The Gozo electoral district had 11 candidates on the PN ticket in 2017. Chris Said is an MP. Marthese Portelli resigned her Gozo seat when she was elected from another district and has since left parliament. David Stellini replaced Marthese Portelli and subsequently resigned his seat. Kevin Cutajar was co-opted to parliament instead of him.
After Frederick Azzopardi died, the candidates that can replace him are Ryan Mercieca who was eliminated in the 10th count with 845 votes, Maria Portelli also eliminated in the 10th count with 549 votes, Joe Ellis eliminated with 377 votes in the 9th and Ċensu Galea eliminated in the 7th with 110 votes.
Ryan Mercieca seems to be ahead of the other candidates by a stretch though the fact that Joe Ellis’s name is alphabetically closer than Ryan Mercieca’s to Frederick Azzopardi could set Mercieca back.
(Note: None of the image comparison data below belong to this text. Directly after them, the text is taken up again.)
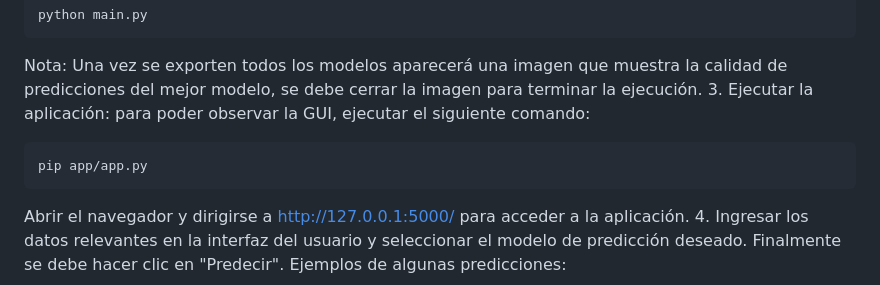
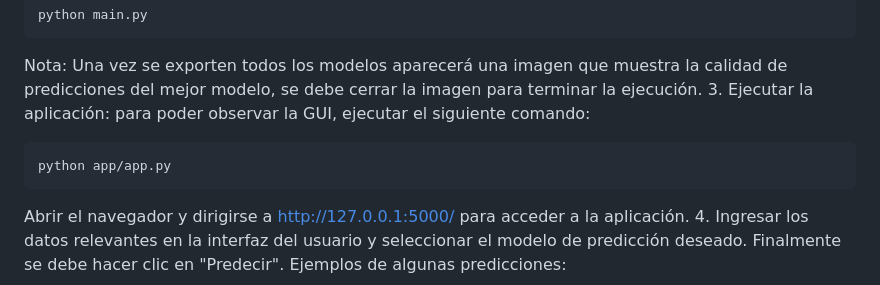
Before and after one commit to MauriAL10/berlin_scooters, a Markdown page: README.md, the part around the change. Rendered like a GitHub page.

Commit message:
Actualización README.md

````diff
--- a/README.md
+++ b/README.md
@@ -48,7 +48,7 @@ python main.py
 Nota: Una vez se exporten todos los modelos aparecerá una imagen que muestra la calidad de predicciones del mejor modelo, se debe cerrar la imagen para terminar la ejecución.
 3. Ejecutar la aplicación: para poder observar la GUI, ejecutar el siguiente comando:
 ```
-pip app/app.py
+python app/app.py
 ```
 Abrir el navegador y dirigirse a http://127.0.0.1:5000/ para acceder a la aplicación.
 4. Ingresar los datos relevantes en la interfaz del usuario y seleccionar el modelo de predicción deseado. Finalmente se debe hacer clic en "Predecir".
````
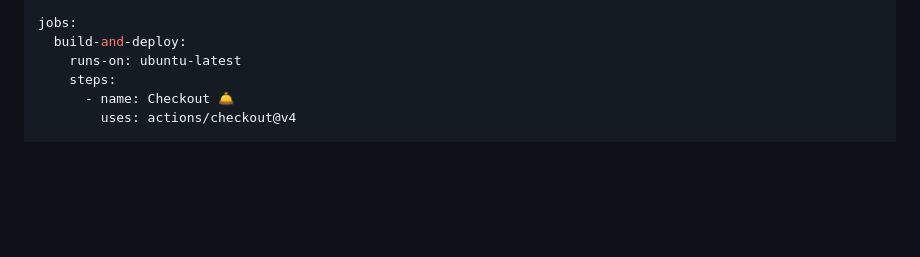
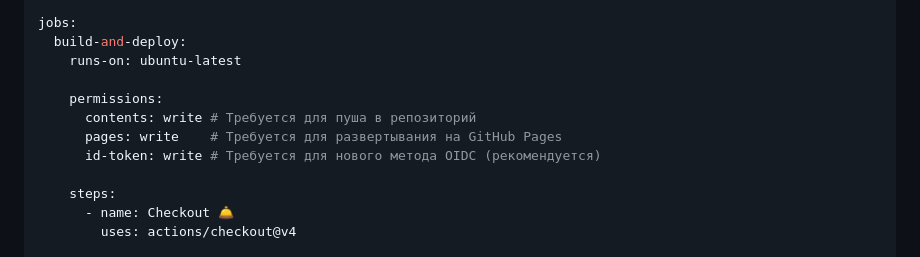
Before and after one commit to akakiy1880/WorkStore, a Markdown page: README.md, the part around the change printed below. Rendered like a GitHub page; blank space fills up the shorter version.

```diff
--- a/README.md
+++ b/README.md
@@ -53,6 +58,12 @@ on:
 jobs:
   build-and-deploy:
     runs-on: ubuntu-latest
+
+    permissions:
+      contents: write # Требуется для пуша в репозиторий
+      pages: write    # Требуется для развертывания на GitHub Pages
+      id-token: write # Требуется для нового метода OIDC (рекомендуется)
+
     steps:
       - name: Checkout 🛎️
         uses: actions/checkout@v4
```
Also changed, not shown: other parts of README.md (+6 -1 lines).
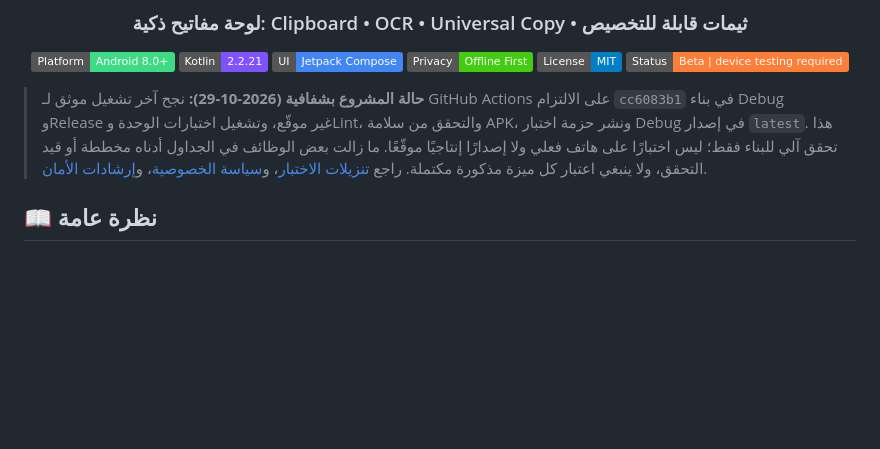
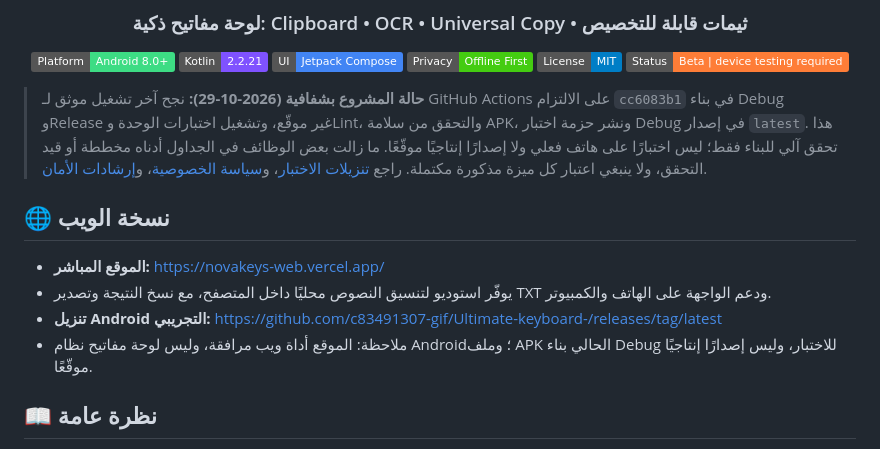
Before and after one commit to c83491307-gif/Ultimate-keyboard-, a Markdown page: README.md, the part around the change. Drawn GitHub-style; badges without logos; blank space fills up the shorter version.

Commit message:
docs: link live NovaKeys web version and clarify downloads

```diff
--- a/README.md
+++ b/README.md
@@ -14,6 +14,15 @@
 </div>
 
 > **حالة المشروع بشفافية (2026-10-29):** نجح آخر تشغيل موثق لـ GitHub Actions على الالتزام `cc6083b1` في بناء Debug وRelease غير موقّع، وتشغيل اختبارات الوحدة وLint، والتحقق من سلامة APK، ونشر حزمة اختبار Debug في إصدار `latest`. هذا تحقق آلي للبناء فقط؛ ليس اختبارًا على هاتف فعلي ولا إصدارًا إنتاجيًا موقّعًا. ما زالت بعض الوظائف في الجداول أدناه مخططة أو قيد التحقق، ولا ينبغي اعتبار كل ميزة مذكورة مكتملة. راجع [تنزيلات الاختبار](https://github.com/c83491307-gif/Ultimate-keyboard-/releases/tag/latest)، و[سياسة الخصوصية](PRIVACY.md)، و[إرشادات الأمان](SECURITY.md).
+
+
+
+## 🌐 نسخة الويب
+
+- **الموقع المباشر:** https://novakeys-web.vercel.app/
+- يوفّر استوديو لتنسيق النصوص محليًا داخل المتصفح، مع نسخ النتيجة وتصدير TXT ودعم الواجهة على الهاتف والكمبيوتر.
+- **تنزيل Android التجريبي:** https://github.com/c83491307-gif/Ultimate-keyboard-/releases/tag/latest
+- ملاحظة: الموقع أداة ويب مرافقة، وليس لوحة مفاتيح نظام Android؛ وملف APK الحالي بناء Debug للاختبار، وليس إصدارًا إنتاجيًا موقّعًا.
 
 ## 📖 نظرة عامة
 
```
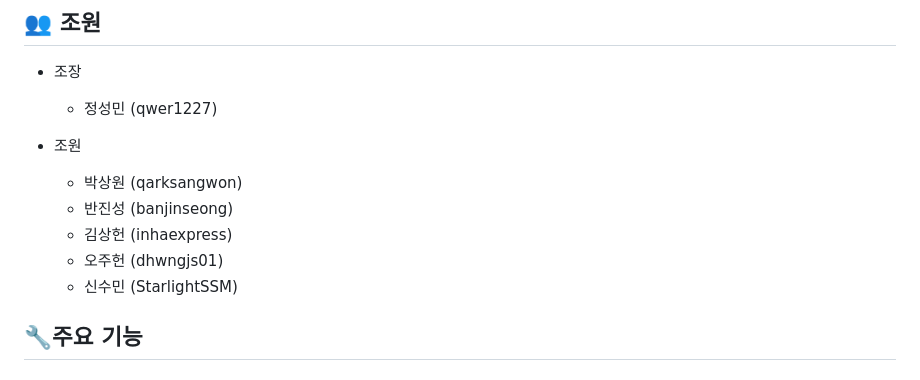
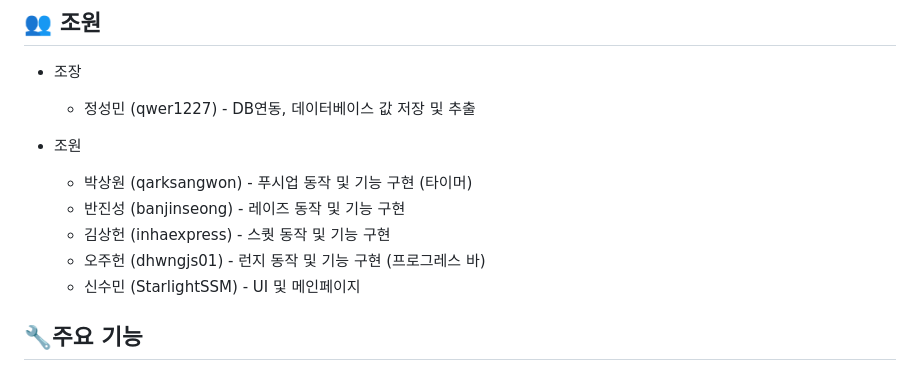
Before and after one commit to qwer1227/wireless-network--4-, a Markdown page: README.md, the part around the change. Rendered like a GitHub page.

```diff
--- a/README.md
+++ b/README.md
@@ -9,15 +9,15 @@
 ## 👥 조원
 
 - 조장
-  - 정성민 (qwer1227)
+  - 정성민 (qwer1227) - DB연동, 데이터베이스 값 저장 및 추출
 
 - 조원
 
-  - 박상원 (qarksangwon)
-  - 반진성 (banjinseong)
-  - 김상헌 (inhaexpress)
-  - 오주헌 (dhwngjs01)
-  - 신수민 (StarlightSSM)
+  - 박상원 (qarksangwon) - 푸시업 동작 및 기능 구현 (타이머)
+  - 반진성 (banjinseong) - 레이즈 동작 및 기능 구현
+  - 김상헌 (inhaexpress) - 스퀏 동작 및 기능 구현
+  - 오주헌 (dhwngjs01)  - 런지 동작 및 기능 구현 (프로그레스 바)
+  - 신수민 (StarlightSSM) - UI 및 메인페이지
 
 ## 🔧주요 기능
 
```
In any case, Ryan Mercieca’s personal record would make his hypothetical election to parliament an embarrassment for the PN.
In 2019, he was disciplined by the University of Malta for plagiarism, submitting a largely copied dissertation to switch to a doctoral program in international relations. This followed a more serious incident in 2018 when a court refused his claim that it-Torċa had libelled him when they reported he had forged signatures to get a post on Gozo’s NGO Council. He was reported to have squirmed his way into the position saying he hailed from an NGO that did not exist. He late resigned “for ethical reasons”.
When Magistrate Franco Depasquale found against Ryan Mercieca, he said the court “could not but observe that the plaintiff presented a forged document and he himself misled the court by giving the impression that the money had not been passed on.”
Having lied to a court is, even without considering the rest of his misdemeanours, a sure sign his character is entirely unsuitable for public life.
His election to parliament will make it harder for the PN to argue its team outshines the Labour Party for integrity and clean personal conduct.
But the options for the PN are limited now, having presented Ryan Mercieca as a candidate on its ticket in 2017 before all this emerged. It will be up to Ryan Mercieca to decide whether to file his nomination for the upcoming casual election. The PN has no power to stop him or his election to parliament if that is what ballots cast three years ago say should happen.
All the PN would be able to do to avoid association with Ryan Mercieca and his misdemeanours would be to dismiss him from the party whip immediately upon his election.
This would mean that the PN parliamentary group shrinks a little bit more as veteran MP Frederick Azzopardi, on whom the word “gentleman” was used often by people eulogising him after his death, is replaced by a younger MP whose claim to fame is cheating in academic papers, presenting a forged signature to get a job, and lying about it all to a court while suing the journalist who exposed him.
This website has already argued that the constitutional system of re-filling parliamentary seats when they are vacated during a parliament’s term needs reform. If the PN knows what’s good for it, the election of Ryan Mercieca would neither reflect the will of his party nor the will of those who voted for him without knowing what the man is capable of. A vote cast in 2017 is not an appropriate expression of popular will in 2020.